Synopses & Reviews
From his film adaptation of To Kill a Mockingbird, which received an Oscar, his drama The Trip to Bountiful, and his screenplay of Tender Mercies to his Pulitzer Prize-winning play, The Young Man from Atlanta, and his complete nine-play opus, The Orphans' Home Cycle, Foote's work has touched millions. He has long been regarded by other playwrights and screenwriters, actors, and cognoscenti of the theater and cinema as America's storyteller; critics compare him to William Faulkner and Anton Chekhov. Yet Horton Foote's compelling character and rich life remain largely unknown to the general public. His is the story of an artist who refused to compromise his talents for the sake of fame or money or opportunity - who insisted on writing what he regarded as truth, even when for many years almost no one would listen. In the first comprehensive biography of this remarkable writer, Wilborn Hampton introduces Foote to the countless Americans who have admired his work.

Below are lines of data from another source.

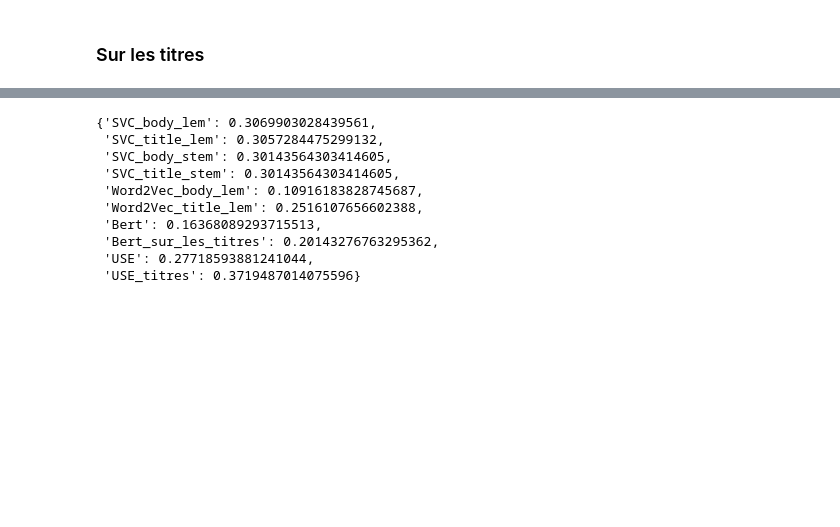
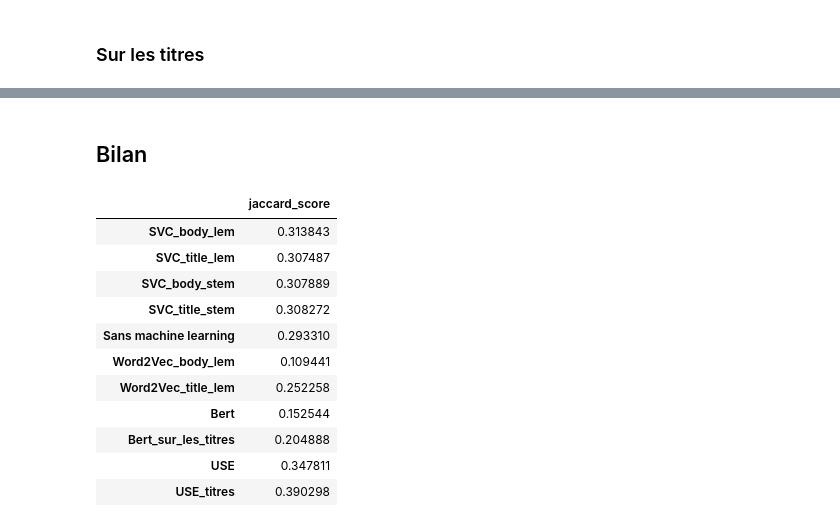
Before and after one commit to MathieuxTony/Projet-5, a Jupyter notebook: Mathieux_Tony_2_notebook_test_072022.ipynb, the cells around one changed output, grey strips where cells are left out. Cells and saved outputs as stored; diff of their text form; code cells hidden in the pictures; blank space fills up the shorter version.

```diff
--- a/Mathieux_Tony_2_notebook_test_072022.ipynb
+++ b/Mathieux_Tony_2_notebook_test_072022.ipynb
@@ -577,6 +586,7 @@ def direct_clf(text, labels):
     tags = [m for m in labels if(m in text)]
     return tags
 # %%
+labels = multilabel.classes_.tolist()
 pred = data['Body'].apply(lambda x: direct_clf(x, labels))
 pred = multilabel.transform(pred)
 # %%
@@ -584,2 +598,4 @@ jaccard_score(y, pred, average='macro')
+# %%
+resultats['Sans machine learning'] = jaccard_score(y, pred, average='macro')
 # %% [markdown]
 # Appoche supervisée:  Word embedding
@@ -1123,15 +1137,19 @@ jaccard_score(Y_test, pred, average='macro')
 # %%
 resultats['USE_titres'] = jaccard_score(Y_test, pred, average='macro')
+# %% [markdown]
+## Bilan
 # %%
-resultats
+pd.DataFrame(resultats, index=['jaccard_score']).T
 # %% [output]
-{'SVC_body_lem': 0.3069903028439561,
- 'SVC_title_lem': 0.3057284475299132,
- 'SVC_body_stem': 0.30143564303414605,
- 'SVC_title_stem': 0.30143564303414605,
- 'Word2Vec_body_lem': 0.10916183828745687,
- 'Word2Vec_title_lem': 0.2516107656602388,
- 'Bert': 0.16368089293715513,
- 'Bert_sur_les_titres': 0.20143276763295362,
- 'USE': 0.27718593881241044,
- 'USE_titres': 0.3719487014075596}
+|  | jaccard_score |
+| SVC_body_lem | 0.313843 |
+| SVC_title_lem | 0.307487 |
+| SVC_body_stem | 0.307889 |
+| SVC_title_stem | 0.308272 |
+| Sans machine learning | 0.293310 |
+| Word2Vec_body_lem | 0.109441 |
+| Word2Vec_title_lem | 0.252258 |
+| Bert | 0.152544 |
+| Bert_sur_les_titres | 0.204888 |
+| USE | 0.347811 |
+| USE_titres | 0.390298 |
```
Also changed, not shown: parts of 68 cells of this notebook, 1 other file.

Hampton, a theater critic for the New York Times, offers a colorful, compulsively readable account of a life and career that spanned seven decades.